angelsighs wrote: ↑Wed Jul 17, 2019 8:38 am
so believe it or not, it's now been 10 months since And Nothing Hurt came out.
we are not far off a year since it's release.. and no proper UK tour, no further videos or anything.
anyone think it's been weirdly low key?
I kinda wish they had done an extensive UK tour.
However I remain eternally glad I made it to that Glasgow show. That ecstatic feeling lasted for weeks... and even now it's a real high just thinking about it.
I always mean to post a full-on review thing about And Nothing Hurt
- won't happen today but I will say that it's magnificent. I stopped listening to it for a bit as I didn't want to ruin it... but it remains a go-to for a particular kind of music high I can't get elsewhere.
What I will say is that the production levels are insane - there's so much going on in a lot of those songs, the layers of instrumentation going on is beyond. Loads of subtle (or not) effects, the louder you listen to it the more you can hear. Even on a phone with decent headphones on a slight volume adjustment brings up further layers of stuff. Truly incredible & beautiful.

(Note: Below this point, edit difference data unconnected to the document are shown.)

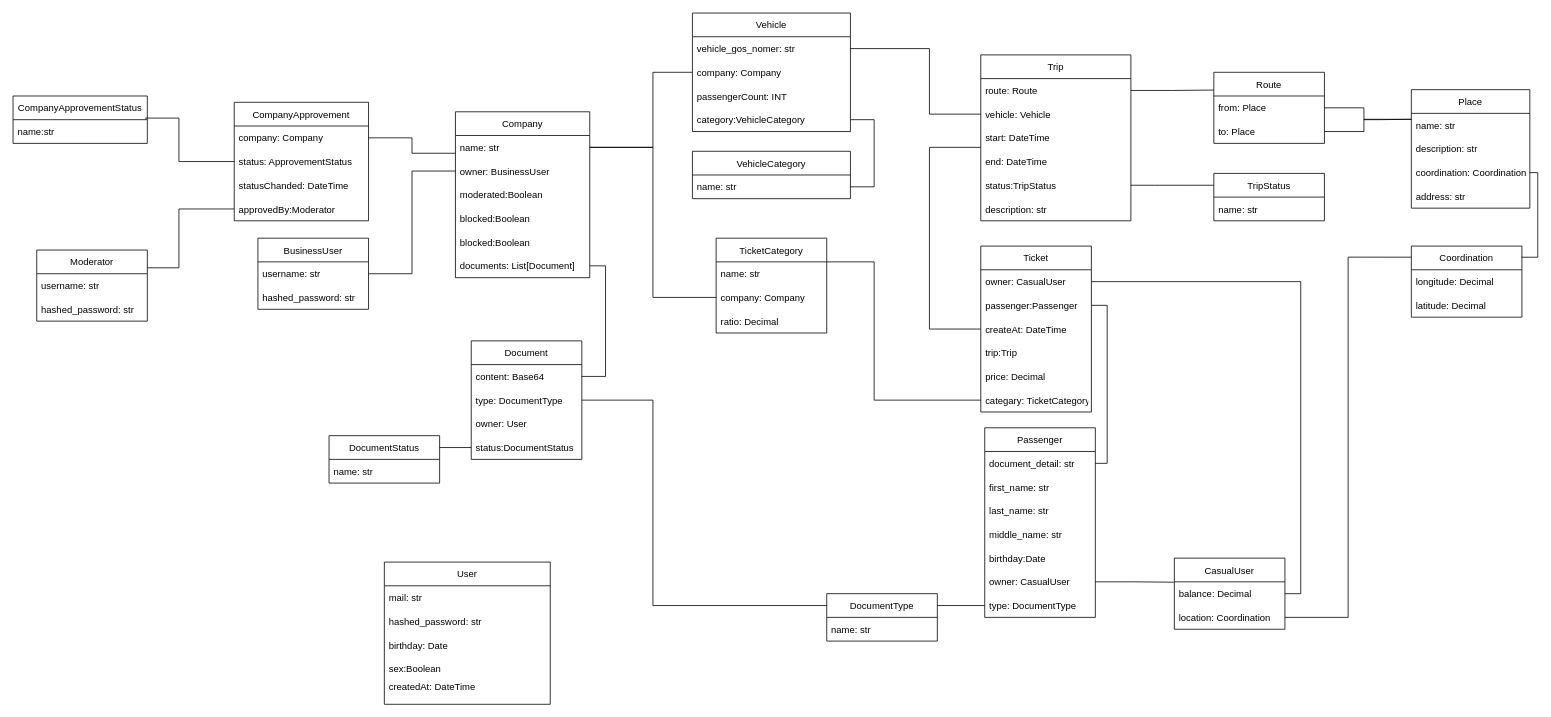
Before: VehicleAggModels.drawio in vehicle-aggregator/docs, a draw.io diagram. Source tidied: cells renumbered, new cells numbered last; positions are measured from the earlier drawing's top-left corner, leaving out a move shared by most shapes. Both pictures are drawn from the tidied source at 79%, with x=0, y=0 at pixel (13, 13).
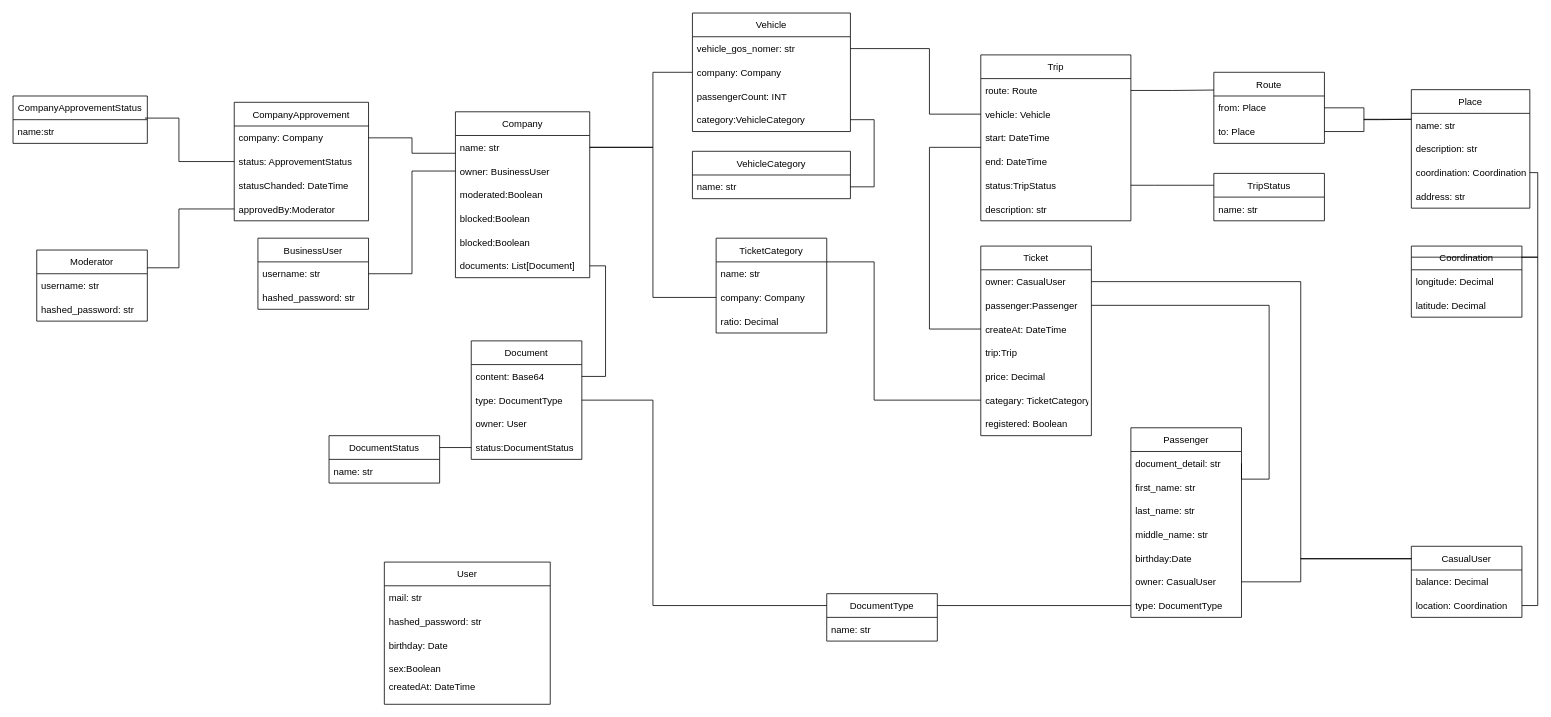
The same diagram, later.

Commit message:
Added registration to the tips (drawio)

Unchanged cells that the change refers to:
```xml
<mxCell id="55" value="balance: Decimal" style="text;strokeColor=none;fillColor=none;align=left;verticalAlign=middle;spacingLeft=4;spacingRight=4;overflow=hidden;points=[[0,0.5],[1,0.5]];portConstraint=eastwest;" parent="54" vertex="1">
  <mxGeometry y="30" width="140" height="30" as="geometry" />
</mxCell>
<mxCell id="56" value="location: Coordination" style="text;strokeColor=none;fillColor=none;align=left;verticalAlign=middle;spacingLeft=4;spacingRight=4;overflow=hidden;points=[[0,0.5],[1,0.5]];portConstraint=eastwest;" parent="54" vertex="1">
  <mxGeometry y="60" width="140" height="30" as="geometry" />
</mxCell>
<mxCell id="61" value="owner: CasualUser" style="text;strokeColor=none;fillColor=none;align=left;verticalAlign=middle;spacingLeft=4;spacingRight=4;overflow=hidden;points=[[0,0.5],[1,0.5]];portConstraint=eastwest;" parent="60" vertex="1">
  <mxGeometry y="30" width="140" height="30" as="geometry" />
</mxCell>
<mxCell id="62" value="passenger:Passenger" style="text;strokeColor=none;fillColor=none;align=left;verticalAlign=middle;spacingLeft=4;spacingRight=4;overflow=hidden;points=[[0,0.5],[1,0.5]];portConstraint=eastwest;" parent="60" vertex="1">
  <mxGeometry y="60" width="140" height="30" as="geometry" />
</mxCell>
<mxCell id="94" value="document_detail: str " style="text;strokeColor=none;fillColor=none;align=left;verticalAlign=middle;spacingLeft=4;spacingRight=4;overflow=hidden;points=[[0,0.5],[1,0.5]];portConstraint=eastwest;" parent="93" vertex="1">
  <mxGeometry y="30" width="140" height="30" as="geometry" />
</mxCell>
<mxCell id="99" value="owner: CasualUser" style="text;strokeColor=none;fillColor=none;align=left;verticalAlign=middle;spacingLeft=4;spacingRight=4;overflow=hidden;points=[[0,0.5],[1,0.5]];portConstraint=eastwest;" parent="93" vertex="1">
  <mxGeometry y="180" width="140" height="30" as="geometry" />
</mxCell>
<mxCell id="102" value="Coordination" style="swimlane;fontStyle=0;horizontal=1;startSize=30;" parent="1" vertex="1">
  <mxGeometry x="1770" y="295" width="140" height="90" as="geometry" />
</mxCell>
```

What changed in the source:
```diff
@@
     <mxCell id="54" value="CasualUser" style="swimlane;fontStyle=0;horizontal=1;startSize=30;" parent="1" vertex="1">
-      <mxGeometry x="1470" y="690" width="140" height="90" as="geometry" />
+      <mxGeometry x="1770" y="675" width="140" height="90" as="geometry" />
     </mxCell>
@@
     <mxCell id="60" value="Ticket" style="swimlane;fontStyle=0;horizontal=1;startSize=30;" parent="1" vertex="1">
-      <mxGeometry x="1225" y="295" width="140" height="210" as="geometry" />
+      <mxGeometry x="1225" y="295" width="140" height="240" as="geometry" />
     </mxCell>
@@
+    <mxCell id="109" value="registered: Boolean" style="text;strokeColor=none;fillColor=none;align=left;verticalAlign=middle;spacingLeft=4;spacingRight=4;overflow=hidden;" parent="60" vertex="1">
+      <mxGeometry y="210" width="140" height="30" as="geometry" />
+    </mxCell>
@@
     <mxCell id="93" value="Passenger" style="swimlane;fontStyle=0;horizontal=1;startSize=30;" parent="1" vertex="1">
-      <mxGeometry x="1230" y="525" width="140" height="240" as="geometry" />
+      <mxGeometry x="1415" y="525" width="140" height="240" as="geometry" />
     </mxCell>
@@
-    <mxCell id="101" style="edgeStyle=orthogonalEdgeStyle;rounded=0;jettySize=auto;html=1;entryX=-0.004;entryY=0.016;entryDx=0;entryDy=0;entryPerimeter=0;endArrow=none;endFill=0;" parent="1" edge="1" source="99" target="55">
+    <mxCell id="101" style="edgeStyle=orthogonalEdgeStyle;rounded=0;jettySize=auto;html=1;entryX=0.003;entryY=0.172;entryDx=0;entryDy=0;entryPerimeter=0;endArrow=none;endFill=0;exitX=1;exitY=0.5;exitDx=0;exitDy=0;" parent="1" edge="1" source="99" target="54">
       <mxGeometry relative="1" as="geometry">
         <Array as="points">
-          <mxPoint x="1420" y="720" />
-          <mxPoint x="1420" y="721" />
+          <mxPoint x="1630" y="720" />
+          <mxPoint x="1630" y="691" />
         </Array>
       </mxGeometry>
     </mxCell>
@@
-    <mxCell id="106" style="edgeStyle=orthogonalEdgeStyle;rounded=0;jettySize=auto;html=1;entryX=1;entryY=0.5;entryDx=0;entryDy=0;exitX=1;exitY=0.5;exitDx=0;exitDy=0;endArrow=none;endFill=0;" parent="1" edge="1" source="61" target="55">
+    <mxCell id="106" style="edgeStyle=orthogonalEdgeStyle;rounded=0;jettySize=auto;html=1;entryX=-0.001;entryY=0.178;entryDx=0;entryDy=0;exitX=1;exitY=0.5;exitDx=0;exitDy=0;endArrow=none;endFill=0;entryPerimeter=0;" parent="1" edge="1" source="61" target="54">
       <mxGeometry relative="1" as="geometry">
         <Array as="points">
           <mxPoint x="1630" y="340" />
-          <mxPoint x="1630" y="735" />
+          <mxPoint x="1630" y="691" />
         </Array>
       </mxGeometry>
     </mxCell>
     <mxCell id="107" style="edgeStyle=orthogonalEdgeStyle;rounded=0;jettySize=auto;html=1;entryX=1;entryY=0.5;entryDx=0;entryDy=0;exitX=1;exitY=0.5;exitDx=0;exitDy=0;endArrow=none;endFill=0;" parent="1" edge="1" source="62" target="94">
       <mxGeometry relative="1" as="geometry">
         <Array as="points">
-          <mxPoint x="1385" y="370" />
-          <mxPoint x="1385" y="570" />
+          <mxPoint x="1590" y="370" />
+          <mxPoint x="1590" y="590" />
         </Array>
       </mxGeometry>
     </mxCell>
     <mxCell id="108" style="edgeStyle=orthogonalEdgeStyle;rounded=0;jettySize=auto;html=1;entryX=0;entryY=0.156;entryDx=0;entryDy=0;entryPerimeter=0;endArrow=none;endFill=0;" parent="1" edge="1" source="56" target="102">
-      <mxGeometry relative="1" as="geometry" />
+      <mxGeometry relative="1" as="geometry">
+        <Array as="points">
+          <mxPoint x="1930" y="750" />
+          <mxPoint x="1930" y="309" />
+        </Array>
+      </mxGeometry>
     </mxCell>
```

I wasn't even that keen on 'A Perfect Miracle' on first hearing and now... it's just something else. Those lyrics get so dark. The insane highs and crushing lows of doomed relationships never sounded so pretty:
"My phone has been broke/And I thought that we spoke....I met someone else/you should try it yourself..."
- woah. Or woe. Pretty sure the similarity with the title track of LAG
... wasn't an accident - despite claims otherwise.
Working backwards in respect of the above:
I honestly don't think A Perfect Miracle is compositionally related to Ladies And Gentlemen... apart from a similar basic structure transposed to a different key. The bare boned ukele (or is it a tense 4 string banjo?) Bach-esque descending melody is vaguely reminiscent, yet turns out quite differently.
Throughout his career, Jason has employed similar structures and simple chord sequences - the brilliance and skill that results has been in his deft use of dynamics and dense production values, bringing new and invigorated songs to life.
In respect of dense production techniques, I think that is what makes the new album so refreshing. There is far more good stuff going on in the deep weeds, compared with the previous two albums.
I think the creative depths plumbed via limitations such as those Jason encountered in not being able to avail himself of costly studio time, big budget enabled employment of large ensembles etc, is what makes ANH so refreshing. Also his new recording technique seems better-suited to taking lots of time to tweak the best from every element available at mixdown.
Rather than taking workmanlike retreads of familiar writing techniques, then adding clichéd syrupy strings and/or lots of distorted guitar parts to fill out and put meat on the proverbial bones - he's used far more original production and instrumentation to good effect, most notable in the dense midrange that only reveals itself in decent quality listening environments.
I don't recall the same subtleties I hear on ANH through my PMC monitors, revealing themselves on SH/SL or A&E. There's so many hidden depths, spread wide throughout the entire frequency spectrum, that offer up a complexity neither previous album offered.
To me the most attractive element of the ANH production, is the combination of the density last heard on LICD, plus the judicious placement of carefully orchestrated multiple key parts - with a precision I don't recall hearing since LGM and Pure Phase.
The combining of new songwriting styles with those different yet now complimentary production values, is the most interesting and exciting aspect of the new album for me.
I think Jason's careful curation of complex, detailed and crunchy parts within the mid and upper midrange elements of the frequency spectrum, brings a special new life to what on the paper musical score may not be especially interesting or new tracks.
I wish I hadn't bothered with that uber-compressed pre-release stream on NPR. I hastily ripped it to CD and was disappointed with how flat it sounded. The dynamic force present on the actual album was sorely missing.
The Glasgow gig was great. I'm now ready for a more diverse set on a comprehensive UK tour, with a local date and hopefully a couple more I can easily get to. I want to hear electric live staples like Take Your Time, which has always been my favourite live track.
Far be it from me to tell Jason how to do the music business, but it seems a little unfair that our American friends got a decent tour before the UK. Furthermore I'm not convinced that playing the new album in full at every gig, is not potentially a display of artistic stubbornness triamphing over conventional touring economics.